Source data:
____________

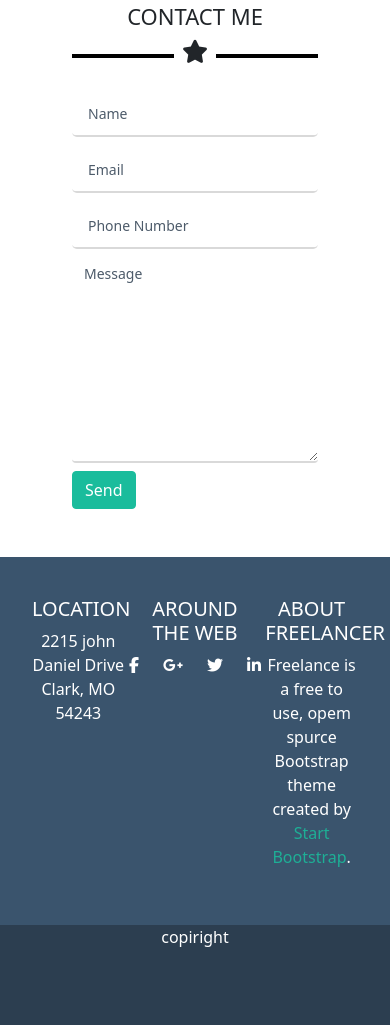
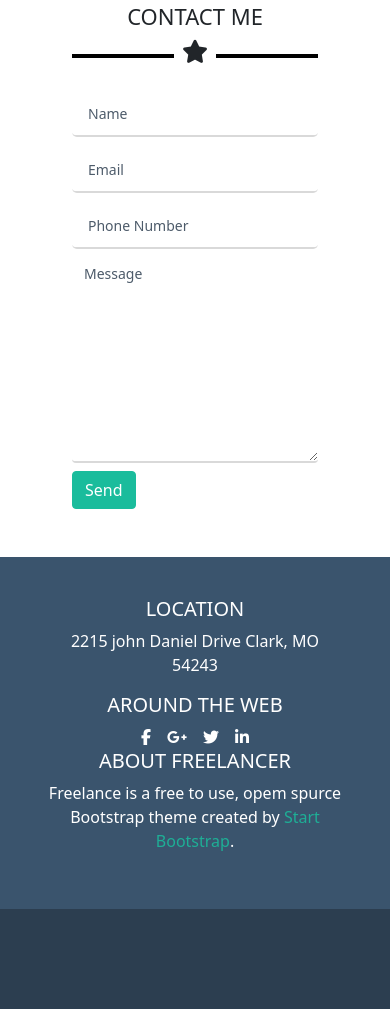
Before and after one commit to Calibro45/html-css-bootstrap-freelancer, a plain HTML site: page index.html in a window 390 px wide. Shown: the part 3089-4114 px from the top of the page. Drawn offline with nearby package versions, Linux system fonts and the light colour scheme.

Commit message:
info resp

```diff
--- a/index.html
+++ b/index.html
@@ -244,7 +244,7 @@
 
                 <div class="row text-center">
 
-                    <div class="col-4">
+                    <div class="col-12 col-md-4 col-lg-4">
                         <div class="ms_info_card">
                             <h5 class="text-uppercase">Location</h5>
                             <p class="my-0">2215 john Daniel Drive Clark, MO</p>
@@ -252,24 +252,24 @@
                         </div>
                     </div>
 
-                    <div class="col-4">
+                    <div class="col-12 col-md-4 col-lg-4">
                         <div class="ms_info_card">
                             <h5 class="text-uppercase">Around The Web</h5>
                         </div>
-                        <ol class="d-flex justify-content-center align-items-center gap-4">
-                            <li><a href="#"><i class="fab fa-facebook-f"></i></a>
+                        <ol class="d-flex justify-content-center align-items-center gap-3 ms_info-list-wrap">
+                            <li class="ms_info-list"><a href="#"><i class="fab fa-facebook-f"></i></a>
                             </li>
-                            <li><a href="#"><i class="fab fa-google-plus-g"></i></a>
+                            <li class="ms_info-list"><a href="#"><i class="fab fa-google-plus-g"></i></a>
                             </li>
-                            <li><a href="#"><i class="fab fa-twitter"></i></a>
+                            <li class="ms_info-list"><a href="#"><i class="fab fa-twitter"></i></a>
                             </li>
-                            <li><a href="#"><i class="fab fa-linkedin-in"></i></a>
+                            <li class="ms_info-list"><a href="#"><i class="fab fa-linkedin-in"></i></a>
                             </li>
                         </ol>
 
                     </div>
 
-                    <div class="col-4">
+                    <div class="col-12 col-md-4 col-lg-4">
                         <div class="ms_info_card">
                             <h5 class="text-uppercase">About Freelancer</h5>
                             <p>Freelance is a free to use, opem spurce
@@ -290,7 +290,7 @@
 
                 <div class="row justify-content-center">
                     <div class="col-auto">
-                        copiright
+                        <p></p>
                     </div>
                 </div>
 
```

____________

Problem to work on:
Among the lines above, find those holding "href" and copy each one.

Exercise answer:
-                            <li><a href="#"><i class="fab fa-facebook-f"></i></a>
+                            <li class="ms_info-list"><a href="#"><i class="fab fa-facebook-f"></i></a>
-                            <li><a href="#"><i class="fab fa-google-plus-g"></i></a>
+                            <li class="ms_info-list"><a href="#"><i class="fab fa-google-plus-g"></i></a>
-                            <li><a href="#"><i class="fab fa-twitter"></i></a>
+                            <li class="ms_info-list"><a href="#"><i class="fab fa-twitter"></i></a>
-                            <li><a href="#"><i class="fab fa-linkedin-in"></i></a>
+                            <li class="ms_info-list"><a href="#"><i class="fab fa-linkedin-in"></i></a>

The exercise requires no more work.